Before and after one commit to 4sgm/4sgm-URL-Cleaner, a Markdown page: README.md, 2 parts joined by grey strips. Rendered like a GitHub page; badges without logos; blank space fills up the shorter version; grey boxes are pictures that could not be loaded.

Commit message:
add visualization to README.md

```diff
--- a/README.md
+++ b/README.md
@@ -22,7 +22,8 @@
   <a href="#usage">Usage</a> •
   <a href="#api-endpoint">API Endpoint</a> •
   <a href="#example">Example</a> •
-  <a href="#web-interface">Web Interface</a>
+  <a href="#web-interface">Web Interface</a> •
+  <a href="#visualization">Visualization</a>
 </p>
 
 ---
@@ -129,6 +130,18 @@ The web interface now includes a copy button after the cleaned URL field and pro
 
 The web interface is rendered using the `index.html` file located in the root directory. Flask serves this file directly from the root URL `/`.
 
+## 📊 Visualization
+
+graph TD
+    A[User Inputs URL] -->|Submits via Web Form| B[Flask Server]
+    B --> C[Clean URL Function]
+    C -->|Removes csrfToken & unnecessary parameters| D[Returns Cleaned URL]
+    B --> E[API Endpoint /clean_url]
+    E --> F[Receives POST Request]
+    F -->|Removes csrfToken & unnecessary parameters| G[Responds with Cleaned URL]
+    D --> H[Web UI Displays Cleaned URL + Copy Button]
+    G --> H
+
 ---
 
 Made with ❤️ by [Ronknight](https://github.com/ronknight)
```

§ §

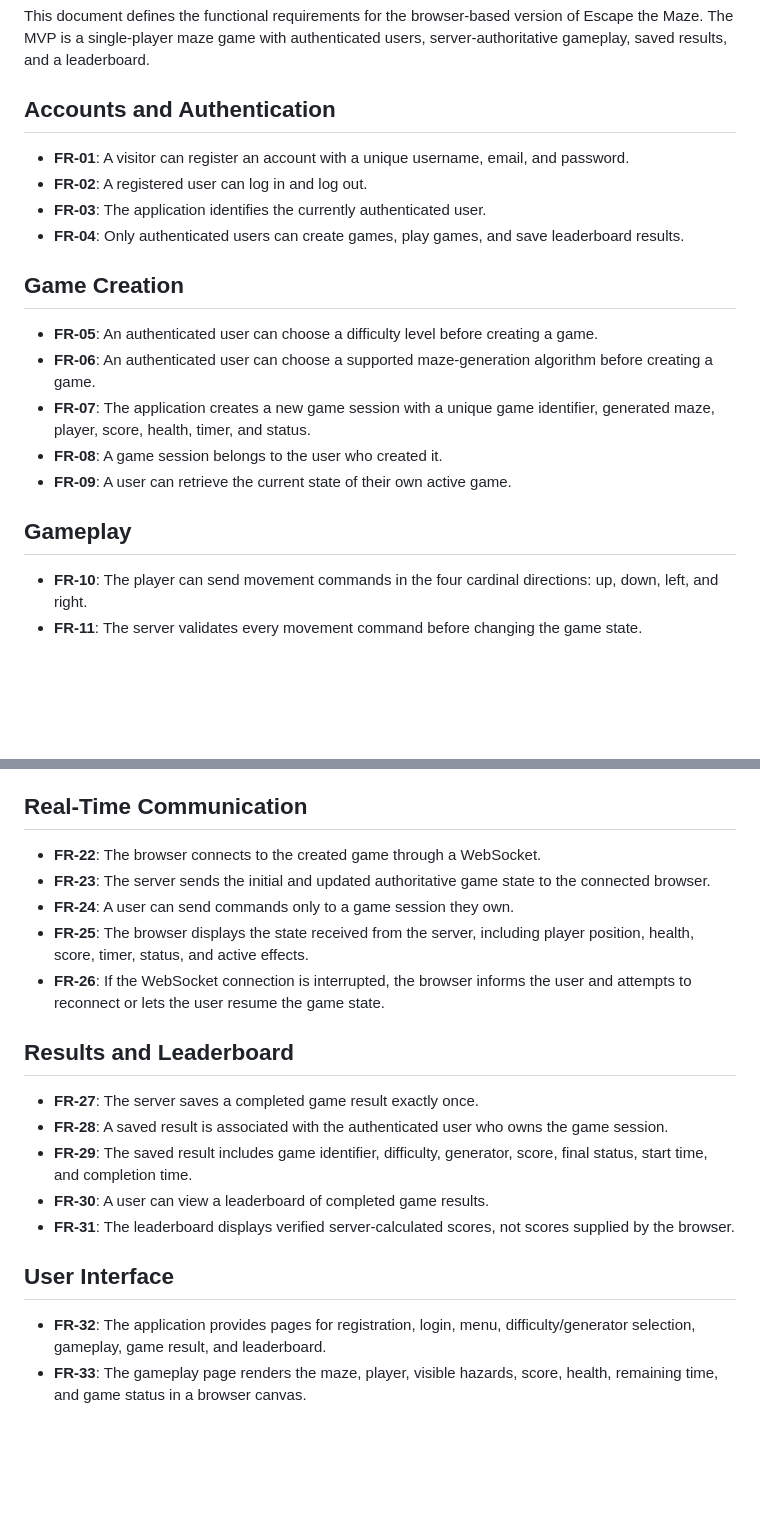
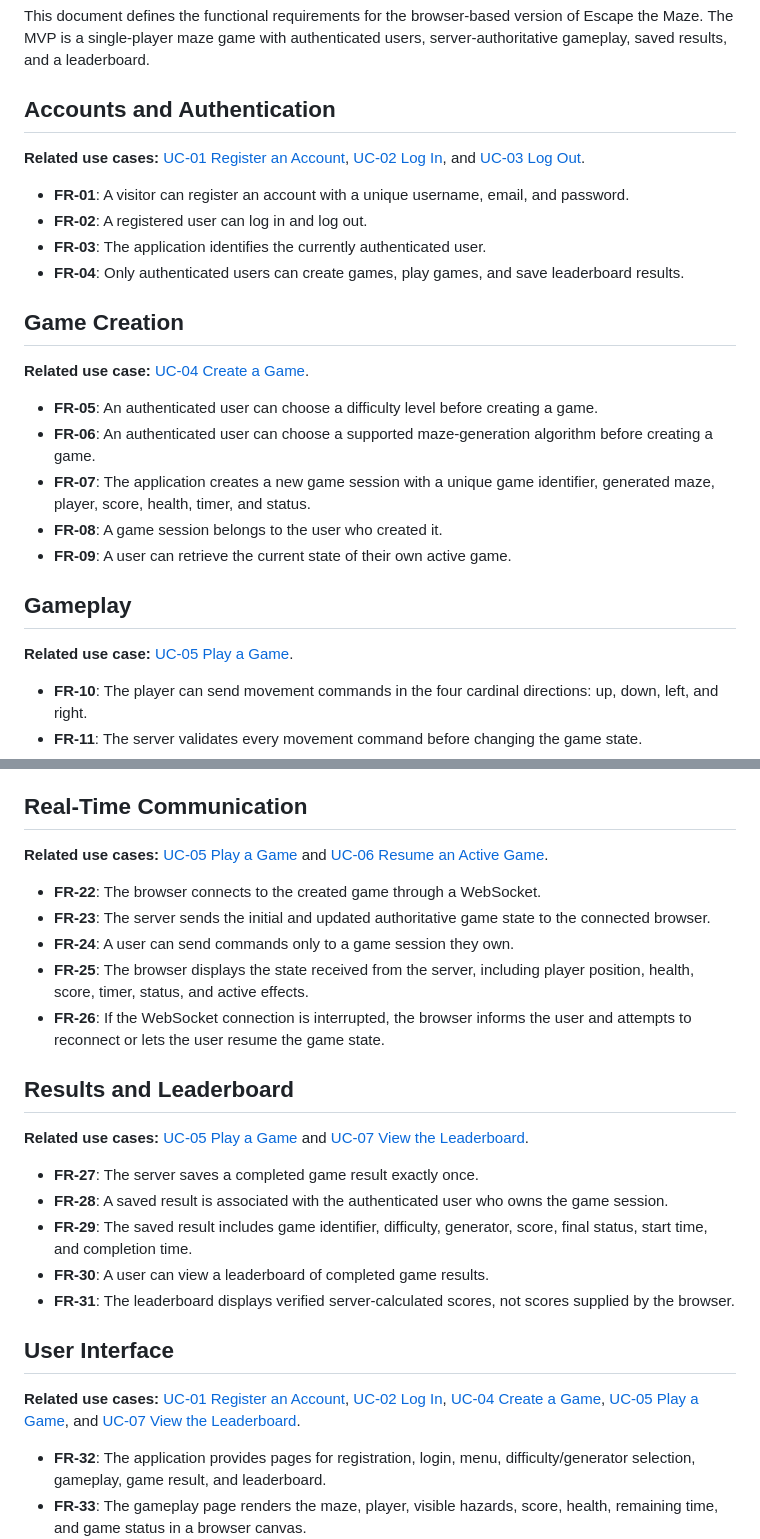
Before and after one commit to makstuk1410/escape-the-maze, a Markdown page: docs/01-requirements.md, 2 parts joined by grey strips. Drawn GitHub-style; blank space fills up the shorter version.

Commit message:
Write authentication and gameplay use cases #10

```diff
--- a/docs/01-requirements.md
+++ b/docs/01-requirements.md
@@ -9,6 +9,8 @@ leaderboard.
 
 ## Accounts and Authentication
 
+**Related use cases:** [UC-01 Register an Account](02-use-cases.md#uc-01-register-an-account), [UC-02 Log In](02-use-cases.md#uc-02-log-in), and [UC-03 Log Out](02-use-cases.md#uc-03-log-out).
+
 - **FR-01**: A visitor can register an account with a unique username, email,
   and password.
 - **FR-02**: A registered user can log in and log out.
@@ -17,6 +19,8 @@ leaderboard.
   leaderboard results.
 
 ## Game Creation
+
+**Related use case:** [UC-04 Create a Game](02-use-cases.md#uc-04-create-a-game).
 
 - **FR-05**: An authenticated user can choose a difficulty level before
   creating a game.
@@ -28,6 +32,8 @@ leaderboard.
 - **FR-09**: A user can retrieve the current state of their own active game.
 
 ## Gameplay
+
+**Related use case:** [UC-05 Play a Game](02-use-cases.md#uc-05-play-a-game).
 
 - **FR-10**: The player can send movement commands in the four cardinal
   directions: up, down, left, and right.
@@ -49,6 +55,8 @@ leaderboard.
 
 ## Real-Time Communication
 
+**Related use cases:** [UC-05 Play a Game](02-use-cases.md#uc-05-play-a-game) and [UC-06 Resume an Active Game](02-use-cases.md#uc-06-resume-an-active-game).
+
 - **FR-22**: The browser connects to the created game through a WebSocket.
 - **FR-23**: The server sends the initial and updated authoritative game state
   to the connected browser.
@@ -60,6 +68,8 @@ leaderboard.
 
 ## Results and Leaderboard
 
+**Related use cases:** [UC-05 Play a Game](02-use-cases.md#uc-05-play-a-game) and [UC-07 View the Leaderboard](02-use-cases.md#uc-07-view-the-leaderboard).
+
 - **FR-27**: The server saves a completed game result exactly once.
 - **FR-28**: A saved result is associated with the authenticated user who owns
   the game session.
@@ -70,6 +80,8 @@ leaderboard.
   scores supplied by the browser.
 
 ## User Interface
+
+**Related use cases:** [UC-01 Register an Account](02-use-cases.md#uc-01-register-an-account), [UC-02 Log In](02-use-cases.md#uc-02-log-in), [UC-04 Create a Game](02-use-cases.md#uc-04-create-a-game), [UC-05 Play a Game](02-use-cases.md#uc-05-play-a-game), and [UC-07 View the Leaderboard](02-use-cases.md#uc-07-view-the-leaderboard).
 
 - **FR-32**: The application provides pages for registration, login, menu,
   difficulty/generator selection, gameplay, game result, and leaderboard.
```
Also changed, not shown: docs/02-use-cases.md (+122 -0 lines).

§ §

__TASK TO COMPLETE__.
Using the records above, gather all lines where the string "after" is present.

__SOLUTION FOR THIS PROBLEM__.
Before and after one commit to 4sgm/4sgm-URL-Cleaner, a Markdown page: README.md, 2 parts joined by grey strips. Rendered like a GitHub page; badges without logos; blank space fills up the shorter version; grey boxes are pictures that could not be loaded.
@@ -129,6 +130,18 @@ The web interface now includes a copy button after the cleaned URL field and pro
Before and after one commit to makstuk1410/escape-the-maze, a Markdown page: docs/01-requirements.md, 2 parts joined by grey strips. Drawn GitHub-style; blank space fills up the shorter version.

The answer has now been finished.